Random Thoughts Are Better Than No Thoughts At All

Oh, wow. There are still people here? I thought this had become a permanent study hall. Sorry I abandoned you for so long. Part of the problem is that I don't feel particularly expert at blogging tips anymore. Whether your interest is better writing, better visuals, better monitization [is that even a word?], or some combination thereof, there seems to be someone out there writing frequently and consistently [sounds like saying the same thing twice to me; that said, the same post quotes what I think is a good rule: "Don't talk unless you can improve the silence". And if it only were silence!] on the topic, or topics, in question. In the past, I've linked to articles or sites I thought useful; lately, there seem to be so many of them that I don't know what's good or bad anymore. At the end of the day, though [cliches; avoid 'em like the plague], I think the same things that make any type of writing good make blog posts good:


-simple, clear writing is best. And this comes from your ol' buddy, Dr. Verbose! Seriously, the clearer and more easily the idea flows, the easier it is for the person at the other end of Said Communication to get the message. And, as the immortal Wedding Event known as the Hokey-Pokey teaches us, "that's what it's all about".


-plan before you write. I'm not saying outline the whole thing up front [most of us wrote the outline for our papers in school after we completed the assignment]. I am saying have at least an idea in your mind of where you're going [usually from Point A to Point B; by the way, what are Points A and B? And why should we care about them?].


-respect your audience: use proper spelling and grammar. Yeah, we're almost all of us a bit weak on points of grammar. But in this era of SpellCheck there is simply no excuse to mis-spell the words you choose. If you don't respect your words enough to use them properly, why should your reader respect them enough to read them?

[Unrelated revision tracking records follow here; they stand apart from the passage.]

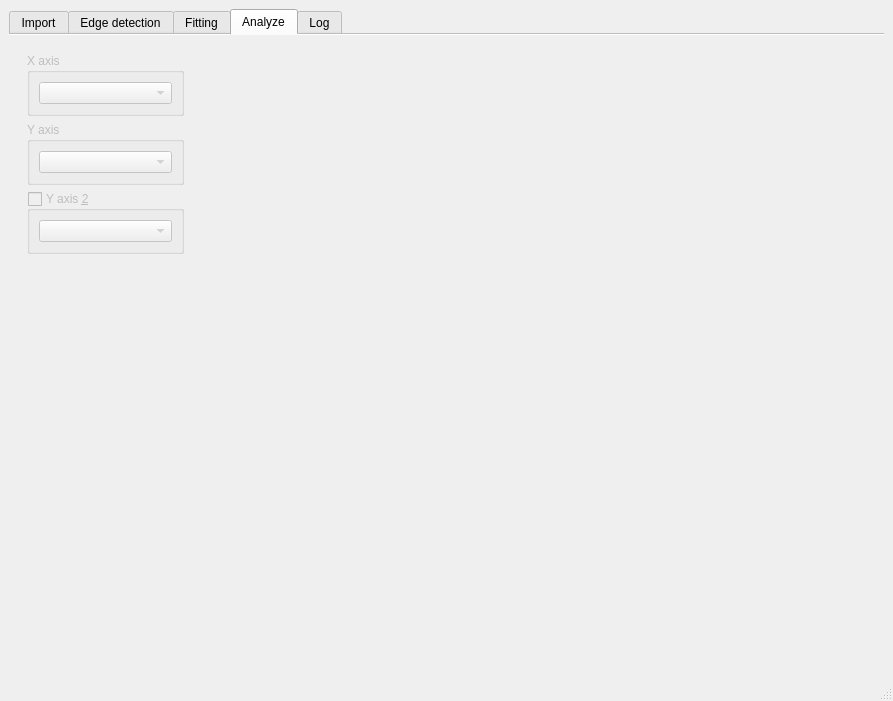
First picture: the form in pyDSAqt5/design.ui, repository galaunay/pyDSA_gui, before the edit.
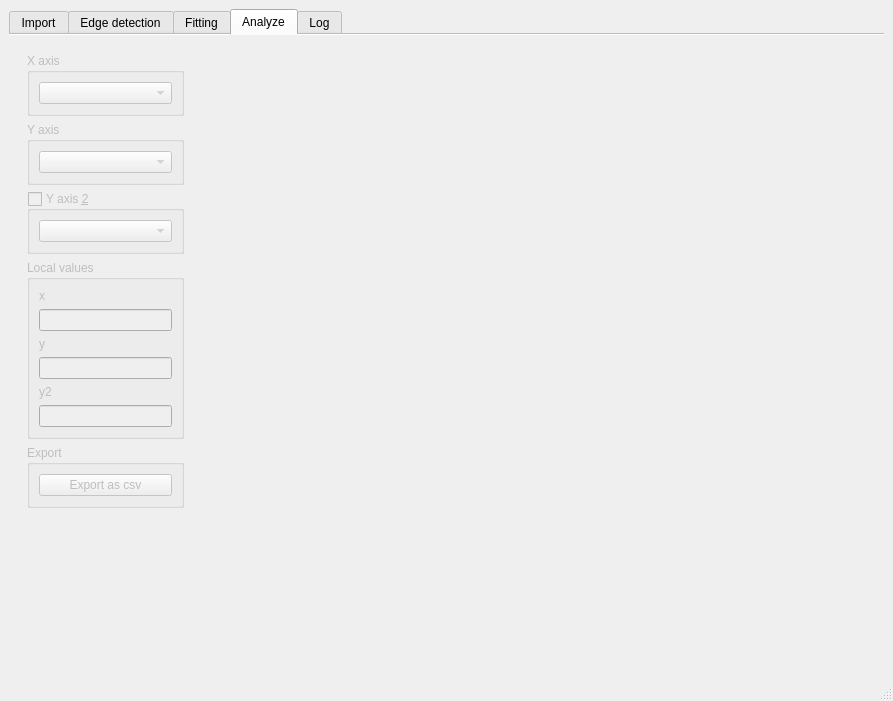
Second picture: the form after the edit. The open tabs and pages were chosen to show the change. Custom widgets are drawn as their Qt base class.

Commit message: Add indicator for vertical lines on during analyze

The edit to the form file:
```diff
--- a/pyDSAqt5/design.ui
+++ b/pyDSAqt5/design.ui
@@ -1204,6 +1204,12 @@
             <height>0</height>
            </size>
           </property>
+          <property name="maximumSize">
+           <size>
+            <width>175</width>
+            <height>16777215</height>
+           </size>
+          </property>
           <property name="frameShape">
            <enum>QFrame::NoFrame</enum>
           </property>
@@ -1290,6 +1296,97 @@
              </layout>
             </widget>
            </item>
+           <item>
+            <widget class="QGroupBox" name="tab4_local_values_box">
+             <property name="enabled">
+              <bool>false</bool>
+             </property>
+             <property name="title">
+              <string>Local values</string>
+             </property>
+             <property name="flat">
+              <bool>false</bool>
+             </property>
+             <property name="checkable">
+              <bool>false</bool>
+             </property>
+             <property name="checked">
+              <bool>false</bool>
+             </property>
+             <layout class="QVBoxLayout" name="verticalLayout_22">
+              <item>
+               <widget class="QLabel" name="tab4_local_x_label">
+                <property name="text">
+                 <string>x</string>
+                </property>
+               </widget>
+              </item>
+              <item>
+               <widget class="QLineEdit" name="tab4_local_x_value">
+                <property name="readOnly">
+                 <bool>true</bool>
+                </property>
+               </widget>
+              </item>
+              <item>
+               <widget class="QLabel" name="tab4_local_y_label">
+                <property name="text">
+                 <string>y</string>
+                </property>
+               </widget>
+              </item>
+              <item>
+               <widget class="QLineEdit" name="tab4_local_y_value">
+                <property name="readOnly">
+                 <bool>true</bool>
+                </property>
+               </widget>
+              </item>
+              <item>
+               <widget class="QLabel" name="tab4_local_y2_label">
+                <property name="text">
+                 <string>y2</string>
+                </property>
+               </widget>
+              </item>
+              <item>
+               <widget class="QLineEdit" name="tab4_local_y2_value">
+                <property name="readOnly">
+                 <bool>true</bool>
+                </property>
+               </widget>
+              </item>
+             </layout>
+            </widget>
+           </item>
+           <item>
+            <widget class="QGroupBox" name="tab4_export_box">
+             <property name="enabled">
+              <bool>false</bool>
+             </property>
+             <property name="title">
+              <string>Export</string>
+             </property>
+             <property name="flat">
+              <bool>false</bool>
+             </property>
+             <property name="checkable">
+              <bool>false</bool>
+             </property>
+             <property name="checked">
+              <bool>false</bool>
+             </property>
+             <layout class="QVBoxLayout" name="verticalLayout_27">
+              <item>
+               <widget class="QPushButton" name="tab4_export_csv_button">
+                <property name="text">
+                 <string>Export as csv</string>
+                </property>
+               </widget>
+              </item>
+             </layout>
+            </widget>
+           </item>
            <item>
             <spacer name="verticalSpacer_12">
              <property name="orientation">
```
Left out of the diff: 147 changed lines with no effect on the pictures. The commit also changes 4 other files.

Another reason that I've lost the fire that I once had for blogging tips is that I'm tired of Entrecard! There, I've said it. Everyone who drops here that hasn't received a reciprocal drop in recent days now knows why. Frequently in this blog, I've taken on the role of EC Whipping Boy. No, not the victim of scorn from the 125 X 125 crew; more the part of the person wielding the cat o'nine tails [in my own defense, I was only critical of those things that I felt needed criticism. Indeed, I was cautiously optimistic about EC selling ads in its ubiquitous widgets. The firestorm that blew up and out over the short-lived policy of not allowing paid-ad refusals was much ado over nothing: Since bloggers, by right of creation, own their blogs, of course they would have the right of refusal]. I stayed on the sidelines during the whole "must register to use Forums" controversy because, one, I almost never read them, and two, the whole EC Forum section has been so controversial as long as I can remember, it seems useless to tackle any one issue.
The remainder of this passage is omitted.